### Task description
Reproduce the data below line by line, from its first line to the line with "-const parsedCollisions = collisionsLevel1.parse2D();", both included, and nothing past that point.

**** Given information

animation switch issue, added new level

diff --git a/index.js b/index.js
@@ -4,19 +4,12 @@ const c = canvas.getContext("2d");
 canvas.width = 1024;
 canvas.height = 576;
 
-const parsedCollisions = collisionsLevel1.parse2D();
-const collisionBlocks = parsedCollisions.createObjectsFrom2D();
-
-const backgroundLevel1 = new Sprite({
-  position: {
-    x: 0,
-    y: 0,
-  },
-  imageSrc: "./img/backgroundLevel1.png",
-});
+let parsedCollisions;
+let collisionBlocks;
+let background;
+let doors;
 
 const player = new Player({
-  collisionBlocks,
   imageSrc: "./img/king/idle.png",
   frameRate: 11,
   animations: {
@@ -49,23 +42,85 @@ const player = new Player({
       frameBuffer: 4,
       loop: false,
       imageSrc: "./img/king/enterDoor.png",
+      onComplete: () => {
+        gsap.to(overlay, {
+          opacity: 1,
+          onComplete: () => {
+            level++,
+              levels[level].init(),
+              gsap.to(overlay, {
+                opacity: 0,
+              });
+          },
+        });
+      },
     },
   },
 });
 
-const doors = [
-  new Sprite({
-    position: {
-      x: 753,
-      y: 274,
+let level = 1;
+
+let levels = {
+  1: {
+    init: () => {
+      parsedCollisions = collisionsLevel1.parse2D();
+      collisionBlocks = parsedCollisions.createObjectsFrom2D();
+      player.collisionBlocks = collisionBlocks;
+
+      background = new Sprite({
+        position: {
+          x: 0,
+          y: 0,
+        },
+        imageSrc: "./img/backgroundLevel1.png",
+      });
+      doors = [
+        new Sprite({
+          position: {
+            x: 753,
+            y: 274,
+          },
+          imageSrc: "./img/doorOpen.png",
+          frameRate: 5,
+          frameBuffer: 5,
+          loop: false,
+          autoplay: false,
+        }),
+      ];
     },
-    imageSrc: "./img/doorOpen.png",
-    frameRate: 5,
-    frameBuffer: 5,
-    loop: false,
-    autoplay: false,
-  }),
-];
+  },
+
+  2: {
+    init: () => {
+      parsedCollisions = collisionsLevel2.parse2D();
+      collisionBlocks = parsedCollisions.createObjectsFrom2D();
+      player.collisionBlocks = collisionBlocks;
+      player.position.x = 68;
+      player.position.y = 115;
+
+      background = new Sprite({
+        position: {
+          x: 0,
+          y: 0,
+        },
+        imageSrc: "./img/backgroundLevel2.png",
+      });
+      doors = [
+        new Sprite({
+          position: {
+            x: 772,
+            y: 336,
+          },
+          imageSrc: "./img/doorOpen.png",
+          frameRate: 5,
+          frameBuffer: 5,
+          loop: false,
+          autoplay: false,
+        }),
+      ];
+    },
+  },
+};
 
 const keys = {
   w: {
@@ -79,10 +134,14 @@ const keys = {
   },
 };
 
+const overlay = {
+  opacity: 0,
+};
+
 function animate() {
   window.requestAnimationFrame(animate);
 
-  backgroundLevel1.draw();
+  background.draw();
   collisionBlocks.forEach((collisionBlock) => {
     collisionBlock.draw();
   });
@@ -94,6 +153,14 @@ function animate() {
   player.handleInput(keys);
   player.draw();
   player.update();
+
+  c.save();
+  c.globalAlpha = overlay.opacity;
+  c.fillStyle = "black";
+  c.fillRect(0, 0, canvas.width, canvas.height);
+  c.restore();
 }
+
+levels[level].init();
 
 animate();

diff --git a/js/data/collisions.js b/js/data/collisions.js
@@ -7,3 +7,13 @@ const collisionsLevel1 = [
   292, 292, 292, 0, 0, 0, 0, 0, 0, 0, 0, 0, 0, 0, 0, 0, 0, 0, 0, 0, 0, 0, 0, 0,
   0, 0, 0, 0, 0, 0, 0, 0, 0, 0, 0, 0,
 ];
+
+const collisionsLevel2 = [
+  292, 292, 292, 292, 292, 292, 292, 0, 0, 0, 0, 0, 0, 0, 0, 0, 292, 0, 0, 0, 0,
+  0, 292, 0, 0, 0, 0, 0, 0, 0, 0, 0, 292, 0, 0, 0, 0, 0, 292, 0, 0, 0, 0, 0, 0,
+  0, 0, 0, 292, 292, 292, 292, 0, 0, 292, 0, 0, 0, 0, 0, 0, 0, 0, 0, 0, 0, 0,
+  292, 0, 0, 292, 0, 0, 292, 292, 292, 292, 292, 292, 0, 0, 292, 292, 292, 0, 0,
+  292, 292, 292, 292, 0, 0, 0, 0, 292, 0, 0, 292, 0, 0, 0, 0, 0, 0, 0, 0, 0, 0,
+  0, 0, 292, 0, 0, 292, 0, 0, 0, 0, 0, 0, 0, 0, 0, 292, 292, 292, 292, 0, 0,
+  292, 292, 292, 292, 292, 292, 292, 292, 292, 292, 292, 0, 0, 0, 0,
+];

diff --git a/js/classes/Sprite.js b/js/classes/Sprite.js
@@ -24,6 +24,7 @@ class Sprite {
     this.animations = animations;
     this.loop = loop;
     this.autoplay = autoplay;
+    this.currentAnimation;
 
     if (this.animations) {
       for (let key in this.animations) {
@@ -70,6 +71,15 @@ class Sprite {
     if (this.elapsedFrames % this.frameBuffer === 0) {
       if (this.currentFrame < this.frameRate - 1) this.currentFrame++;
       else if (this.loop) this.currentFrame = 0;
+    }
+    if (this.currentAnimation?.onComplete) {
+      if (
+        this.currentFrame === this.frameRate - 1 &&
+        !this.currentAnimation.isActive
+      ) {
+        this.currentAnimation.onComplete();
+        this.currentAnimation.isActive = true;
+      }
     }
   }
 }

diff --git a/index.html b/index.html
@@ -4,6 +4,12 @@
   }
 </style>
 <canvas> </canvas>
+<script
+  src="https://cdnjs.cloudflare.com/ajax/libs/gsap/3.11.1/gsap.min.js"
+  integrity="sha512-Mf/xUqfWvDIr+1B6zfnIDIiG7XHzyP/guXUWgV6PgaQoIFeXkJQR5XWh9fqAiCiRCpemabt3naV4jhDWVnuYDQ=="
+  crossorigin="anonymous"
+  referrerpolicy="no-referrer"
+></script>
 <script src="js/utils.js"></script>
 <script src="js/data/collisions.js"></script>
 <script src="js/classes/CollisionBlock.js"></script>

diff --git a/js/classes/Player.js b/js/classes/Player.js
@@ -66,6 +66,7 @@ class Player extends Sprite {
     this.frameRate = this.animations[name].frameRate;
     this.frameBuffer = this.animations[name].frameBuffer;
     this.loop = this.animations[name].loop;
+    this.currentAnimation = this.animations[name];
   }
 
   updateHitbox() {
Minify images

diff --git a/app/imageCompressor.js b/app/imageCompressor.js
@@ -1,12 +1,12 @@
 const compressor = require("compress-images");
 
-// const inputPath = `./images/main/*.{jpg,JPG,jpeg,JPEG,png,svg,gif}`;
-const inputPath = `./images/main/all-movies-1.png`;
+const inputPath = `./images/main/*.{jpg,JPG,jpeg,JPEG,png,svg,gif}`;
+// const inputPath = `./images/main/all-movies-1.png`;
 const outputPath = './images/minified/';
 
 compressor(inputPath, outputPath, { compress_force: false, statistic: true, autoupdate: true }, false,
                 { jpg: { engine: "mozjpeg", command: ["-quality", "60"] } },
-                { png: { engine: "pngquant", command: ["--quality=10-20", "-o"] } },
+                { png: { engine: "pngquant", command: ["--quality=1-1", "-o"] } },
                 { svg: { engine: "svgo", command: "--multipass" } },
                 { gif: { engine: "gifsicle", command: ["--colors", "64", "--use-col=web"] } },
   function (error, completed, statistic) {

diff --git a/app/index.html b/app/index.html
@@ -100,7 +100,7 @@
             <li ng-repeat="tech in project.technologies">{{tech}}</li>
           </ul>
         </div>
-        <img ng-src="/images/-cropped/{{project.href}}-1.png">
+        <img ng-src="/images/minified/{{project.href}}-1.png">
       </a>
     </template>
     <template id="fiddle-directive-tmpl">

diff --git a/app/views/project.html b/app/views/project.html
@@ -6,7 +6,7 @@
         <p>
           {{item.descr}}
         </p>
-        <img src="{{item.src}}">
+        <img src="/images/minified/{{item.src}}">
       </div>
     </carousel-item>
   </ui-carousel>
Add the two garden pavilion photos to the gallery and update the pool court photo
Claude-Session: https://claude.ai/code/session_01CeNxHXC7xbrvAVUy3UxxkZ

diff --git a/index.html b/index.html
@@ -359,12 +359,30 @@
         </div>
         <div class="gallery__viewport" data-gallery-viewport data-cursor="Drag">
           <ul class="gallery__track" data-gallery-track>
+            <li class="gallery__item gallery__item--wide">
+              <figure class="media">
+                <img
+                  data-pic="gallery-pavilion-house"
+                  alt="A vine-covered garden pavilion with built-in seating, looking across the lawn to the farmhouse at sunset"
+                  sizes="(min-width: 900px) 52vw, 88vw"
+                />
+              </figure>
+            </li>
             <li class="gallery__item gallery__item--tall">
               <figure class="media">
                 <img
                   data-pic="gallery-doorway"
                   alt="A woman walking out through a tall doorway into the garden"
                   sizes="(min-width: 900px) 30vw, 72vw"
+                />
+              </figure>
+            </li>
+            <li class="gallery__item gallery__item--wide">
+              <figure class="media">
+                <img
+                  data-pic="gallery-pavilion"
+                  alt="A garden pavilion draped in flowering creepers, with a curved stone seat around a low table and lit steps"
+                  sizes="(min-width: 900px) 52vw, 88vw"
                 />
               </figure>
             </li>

********

### Answer area
animation switch issue, added new level

diff --git a/index.js b/index.js
@@ -4,19 +4,12 @@ const c = canvas.getContext("2d");
 canvas.width = 1024;
 canvas.height = 576;
 
-const parsedCollisions = collisionsLevel1.parse2D();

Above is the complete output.